This book was provided to me by Bethany House Bloggers. I was not required to write a positive review, and have not been compensated for this. All opinions are my own.
Published by Baker Publishing Group on November 21st 2017
Source: Bethany House Bloggers
Genres: Christian, Fiction, Romance, Suspense
Kaine Prescott is no stranger to death. When her husband died two years ago, her pleas for further investigation into his suspicious death fell on deaf ears. In desperate need of a fresh start, Kaine purchases an old house sight unseen in her grandfather's Wisconsin hometown. But one look at the eerie, abandoned house immediately leaves her questioning her rash decision. And when the house's dark history comes back with a vengeance, Kaine is forced to face the terrifying realization she has nowhere left to hide.
A century earlier, the house on Foster Hill holds nothing but painful memories for Ivy Thorpe. When an unidentified woman is found dead on the property, Ivy is compelled to discover her identity. Ivy's search leads her into dangerous waters and, even as she works together with a man from her past, can she unravel the mystery before any other lives--including her own--are lost?
Note: Kristin reads and reviews both Christian and secular fiction on A Simply Enchanted Life. Out of respect for my readers, I am including a content review. This content review will help you decide whether this book is suitable for you.
Christian or Secular: Christian.
Sex: See trigger warnings
Violence: Non-graphic. See triggers and disclosure.
Trigger Warnings: This book is a suspense novel. A woman’s dead body is found inside of a tree. Her baby is missing—a baby conceived of rape (which is not detailed). This explores topics of sex trafficking, domestic violence, and stalking.
Disclosure: While this book deals with some heavy topics, I would consider this a clean read. It’s a good choice for Christians who want suspense without gore.
“This house was a reflection of what was in Kaine’s soul. This house was terrifying. This house was dead.”
― Jaime Jo Wright,
The House on Foster Hill is nothing short of amazing. Debut novels are always scary for me. I never know if I’m going to like the author and I have no idea what to expect. I wasn’t disappointed with this one. In fact, I loved it so much that I’m practically foaming at the mouth wanting to get my hands on The Reckoning at Gossamer Pond which is releasing on July 3rd, 2018.
Here’s why I loved this book:
Dual timeline: I love a dual timeline. There’s something about seeing how the present connects to the past that appeals to me. It makes me question what legacy I will leave and if anyone will remember me when I’m gone. I read my first dual timeline of 2017 with The Writing Desk by Rachel Hauck and I followed with Freedom’s Ring by Heidi Chiavaroli. I loved those two books so much that I worried it would be hard to follow them. But, The House on Foster Hill was a perfect fit for me. I couldn’t put this book down!
If you’re used to reading dark suspense, this book may feel as if it’s lacking. It’s a good clean read and while it has a creepy feel to it at times—it’s completely wholesome.
I appreciate that this book explores themes of human trafficking.
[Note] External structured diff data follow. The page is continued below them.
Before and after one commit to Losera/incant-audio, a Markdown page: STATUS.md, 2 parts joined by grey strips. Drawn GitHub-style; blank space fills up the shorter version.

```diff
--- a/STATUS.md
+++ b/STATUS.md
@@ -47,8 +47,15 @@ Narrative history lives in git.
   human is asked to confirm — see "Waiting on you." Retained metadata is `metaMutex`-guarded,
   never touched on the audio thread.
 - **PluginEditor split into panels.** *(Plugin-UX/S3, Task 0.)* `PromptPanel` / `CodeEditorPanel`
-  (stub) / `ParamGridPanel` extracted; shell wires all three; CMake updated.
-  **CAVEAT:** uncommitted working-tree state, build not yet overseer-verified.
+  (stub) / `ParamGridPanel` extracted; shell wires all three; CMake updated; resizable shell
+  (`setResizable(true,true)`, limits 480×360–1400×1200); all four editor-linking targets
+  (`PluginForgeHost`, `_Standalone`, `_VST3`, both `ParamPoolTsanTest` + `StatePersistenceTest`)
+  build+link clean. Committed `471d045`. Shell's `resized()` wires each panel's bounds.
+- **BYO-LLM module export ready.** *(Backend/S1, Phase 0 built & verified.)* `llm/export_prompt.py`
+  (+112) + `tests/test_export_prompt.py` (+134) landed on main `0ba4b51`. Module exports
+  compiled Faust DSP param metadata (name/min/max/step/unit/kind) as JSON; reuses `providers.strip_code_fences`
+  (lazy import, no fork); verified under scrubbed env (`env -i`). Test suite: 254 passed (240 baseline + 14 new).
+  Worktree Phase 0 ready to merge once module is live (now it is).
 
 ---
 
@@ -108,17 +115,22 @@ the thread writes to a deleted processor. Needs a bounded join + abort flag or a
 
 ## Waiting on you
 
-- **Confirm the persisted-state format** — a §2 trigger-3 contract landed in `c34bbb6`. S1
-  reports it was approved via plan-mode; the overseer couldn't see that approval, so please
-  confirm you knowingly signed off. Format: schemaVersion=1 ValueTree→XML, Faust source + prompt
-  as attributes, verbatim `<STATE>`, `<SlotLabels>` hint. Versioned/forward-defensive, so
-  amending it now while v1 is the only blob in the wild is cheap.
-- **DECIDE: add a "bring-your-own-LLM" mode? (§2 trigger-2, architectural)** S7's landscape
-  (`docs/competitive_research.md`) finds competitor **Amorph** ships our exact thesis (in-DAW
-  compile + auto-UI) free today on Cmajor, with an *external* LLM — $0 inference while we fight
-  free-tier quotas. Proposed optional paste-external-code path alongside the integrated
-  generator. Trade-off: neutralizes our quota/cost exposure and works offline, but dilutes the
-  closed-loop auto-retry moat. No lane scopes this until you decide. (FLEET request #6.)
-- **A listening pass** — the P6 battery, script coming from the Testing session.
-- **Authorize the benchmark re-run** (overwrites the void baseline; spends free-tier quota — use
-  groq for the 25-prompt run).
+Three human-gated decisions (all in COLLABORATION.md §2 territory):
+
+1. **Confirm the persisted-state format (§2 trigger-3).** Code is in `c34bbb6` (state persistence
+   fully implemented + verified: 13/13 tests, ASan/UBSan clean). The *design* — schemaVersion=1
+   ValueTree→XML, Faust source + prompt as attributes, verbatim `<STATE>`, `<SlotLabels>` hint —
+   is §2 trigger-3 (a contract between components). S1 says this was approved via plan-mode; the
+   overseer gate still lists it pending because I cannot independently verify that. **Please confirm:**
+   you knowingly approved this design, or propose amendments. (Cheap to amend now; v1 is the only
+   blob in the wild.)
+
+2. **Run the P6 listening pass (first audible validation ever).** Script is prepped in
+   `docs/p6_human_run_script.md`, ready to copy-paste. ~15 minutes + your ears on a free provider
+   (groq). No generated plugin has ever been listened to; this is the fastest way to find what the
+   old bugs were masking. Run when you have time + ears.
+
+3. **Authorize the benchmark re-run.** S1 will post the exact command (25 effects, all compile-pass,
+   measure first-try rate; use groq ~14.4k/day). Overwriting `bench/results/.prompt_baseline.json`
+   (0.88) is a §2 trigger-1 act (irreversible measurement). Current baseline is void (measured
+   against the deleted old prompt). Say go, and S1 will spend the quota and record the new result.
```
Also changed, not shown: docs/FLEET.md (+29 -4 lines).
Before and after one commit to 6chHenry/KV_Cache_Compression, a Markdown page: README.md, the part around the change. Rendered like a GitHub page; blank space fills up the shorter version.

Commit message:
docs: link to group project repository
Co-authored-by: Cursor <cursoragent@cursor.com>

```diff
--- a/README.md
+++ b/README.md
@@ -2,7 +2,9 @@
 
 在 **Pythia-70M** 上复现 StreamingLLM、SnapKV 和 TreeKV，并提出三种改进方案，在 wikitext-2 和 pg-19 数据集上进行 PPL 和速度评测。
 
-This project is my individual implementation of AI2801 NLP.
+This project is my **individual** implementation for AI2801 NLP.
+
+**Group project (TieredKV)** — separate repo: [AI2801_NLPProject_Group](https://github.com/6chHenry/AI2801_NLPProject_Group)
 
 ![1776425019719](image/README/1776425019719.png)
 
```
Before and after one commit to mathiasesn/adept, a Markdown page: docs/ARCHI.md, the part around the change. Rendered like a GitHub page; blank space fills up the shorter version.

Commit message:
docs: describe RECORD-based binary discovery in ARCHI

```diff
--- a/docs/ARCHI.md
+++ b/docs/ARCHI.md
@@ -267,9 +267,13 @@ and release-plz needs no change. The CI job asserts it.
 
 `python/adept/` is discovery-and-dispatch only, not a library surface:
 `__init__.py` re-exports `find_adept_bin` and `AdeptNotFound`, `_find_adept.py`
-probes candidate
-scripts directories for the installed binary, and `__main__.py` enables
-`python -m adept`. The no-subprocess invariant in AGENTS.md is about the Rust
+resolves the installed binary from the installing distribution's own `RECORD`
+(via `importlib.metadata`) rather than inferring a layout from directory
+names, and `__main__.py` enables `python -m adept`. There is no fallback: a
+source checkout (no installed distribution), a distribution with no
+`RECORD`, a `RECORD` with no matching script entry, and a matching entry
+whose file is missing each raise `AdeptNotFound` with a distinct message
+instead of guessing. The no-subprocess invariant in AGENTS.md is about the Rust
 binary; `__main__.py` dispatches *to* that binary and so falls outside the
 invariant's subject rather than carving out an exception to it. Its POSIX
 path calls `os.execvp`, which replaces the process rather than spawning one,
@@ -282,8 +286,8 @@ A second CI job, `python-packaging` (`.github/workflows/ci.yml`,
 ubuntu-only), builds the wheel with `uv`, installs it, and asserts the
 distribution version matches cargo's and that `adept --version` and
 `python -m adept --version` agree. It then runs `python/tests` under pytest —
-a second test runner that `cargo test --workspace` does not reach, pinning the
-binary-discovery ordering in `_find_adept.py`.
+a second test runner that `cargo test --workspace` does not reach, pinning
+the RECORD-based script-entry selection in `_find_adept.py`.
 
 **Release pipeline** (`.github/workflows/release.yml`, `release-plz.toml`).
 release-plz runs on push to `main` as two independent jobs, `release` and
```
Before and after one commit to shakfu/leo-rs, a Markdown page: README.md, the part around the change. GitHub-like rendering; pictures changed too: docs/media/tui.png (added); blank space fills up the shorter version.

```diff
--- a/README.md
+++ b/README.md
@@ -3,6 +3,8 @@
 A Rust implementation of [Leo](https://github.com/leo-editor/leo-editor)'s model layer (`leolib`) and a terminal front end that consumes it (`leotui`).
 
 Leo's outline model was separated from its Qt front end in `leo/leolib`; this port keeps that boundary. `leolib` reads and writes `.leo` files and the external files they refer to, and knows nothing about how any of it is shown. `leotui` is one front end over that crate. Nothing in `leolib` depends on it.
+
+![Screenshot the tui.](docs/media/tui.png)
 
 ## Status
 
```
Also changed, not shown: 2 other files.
I’m seeing more and more Christian authors address this. It is estimated that human trafficking costs nearly 20.9 million people their freedom around the world. I’m glad to see that authors are bringing this horrific practice to light by exploring themes of exploitation in their novels.
Characters to love: I loved these characters and I felt this strong pull to Ivy and her need to make sure that the dead were not forgotten. I wanted to somehow put myself into the pages and help find justice for Gabriella. I needed to know that her soul could rest and that she wouldn’t just be some nameless dead girl for all eternity.
The message of hope: Last, but not least for me was the message of eternal hope that we find in Christ. Here you have a young woman with no hope of freedom. Yet, her faith is strong and she’s held on to the hope of life eternal. I’m not ashamed to say that I cried for Gabriella and though she was fictional, her spiritual strength made me ashamed of my spiritual weakness.
Hope was the one thing she had missed in her healing. Hope not only healed, it lessened the scars. She had grown used to loss. She expected it. She expected failure from those around her. But Gabriella, in the brutality of her circumstances, had found hope in Someone greater. Her faith reached into Ivy’s soul.
She inhaled a deep breath of warm spring air filled with the freshness of rain. She wanted that hope. To cling to God as Gabriella had. To hold Him so close that this world became an interlude before life truly began.
I loved this book. It’s a fantastic début novel and I could ramble on for another 500 words or so about how this book made me feel. It’s really that good to me!